> **About this task**
When a line in the data below includes "analysis", pick it out and copy it.

== Input for this task ==

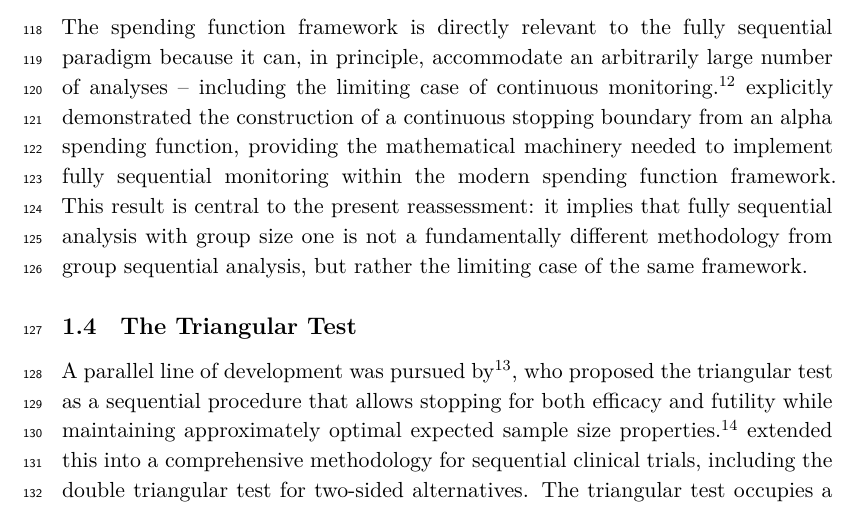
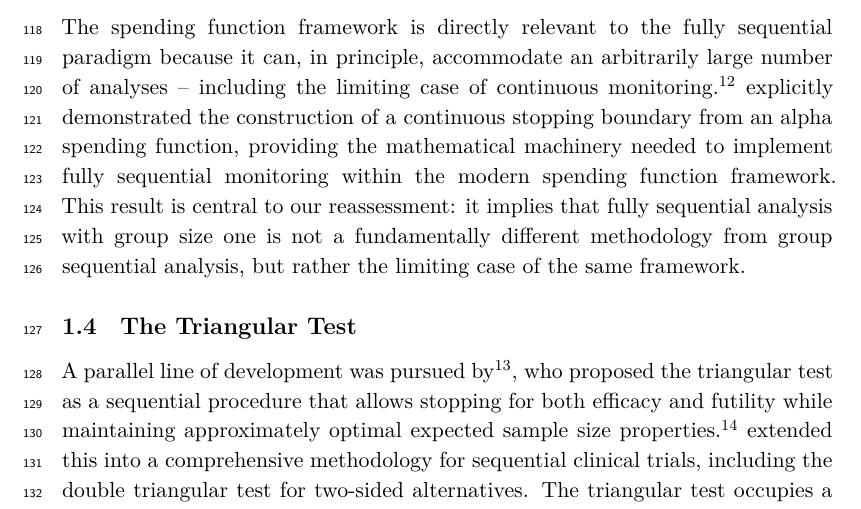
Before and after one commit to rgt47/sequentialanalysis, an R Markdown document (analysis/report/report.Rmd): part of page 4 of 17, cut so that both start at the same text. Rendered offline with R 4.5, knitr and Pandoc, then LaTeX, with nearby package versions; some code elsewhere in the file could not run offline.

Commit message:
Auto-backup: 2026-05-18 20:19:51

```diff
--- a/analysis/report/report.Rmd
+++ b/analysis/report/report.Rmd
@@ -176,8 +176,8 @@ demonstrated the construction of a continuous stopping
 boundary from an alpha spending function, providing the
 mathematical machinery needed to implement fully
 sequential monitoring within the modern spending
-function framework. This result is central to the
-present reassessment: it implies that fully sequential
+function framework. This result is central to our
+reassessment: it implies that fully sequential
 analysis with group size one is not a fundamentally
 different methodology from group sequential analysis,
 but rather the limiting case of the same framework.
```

===

> **Completed task**
Before and after one commit to rgt47/sequentialanalysis, an R Markdown document (analysis/report/report.Rmd): part of page 4 of 17, cut so that both start at the same text. Rendered offline with R 4.5, knitr and Pandoc, then LaTeX, with nearby package versions; some code elsewhere in the file could not run offline.
--- a/analysis/report/report.Rmd
+++ b/analysis/report/report.Rmd
 analysis with group size one is not a fundamentally
 different methodology from group sequential analysis,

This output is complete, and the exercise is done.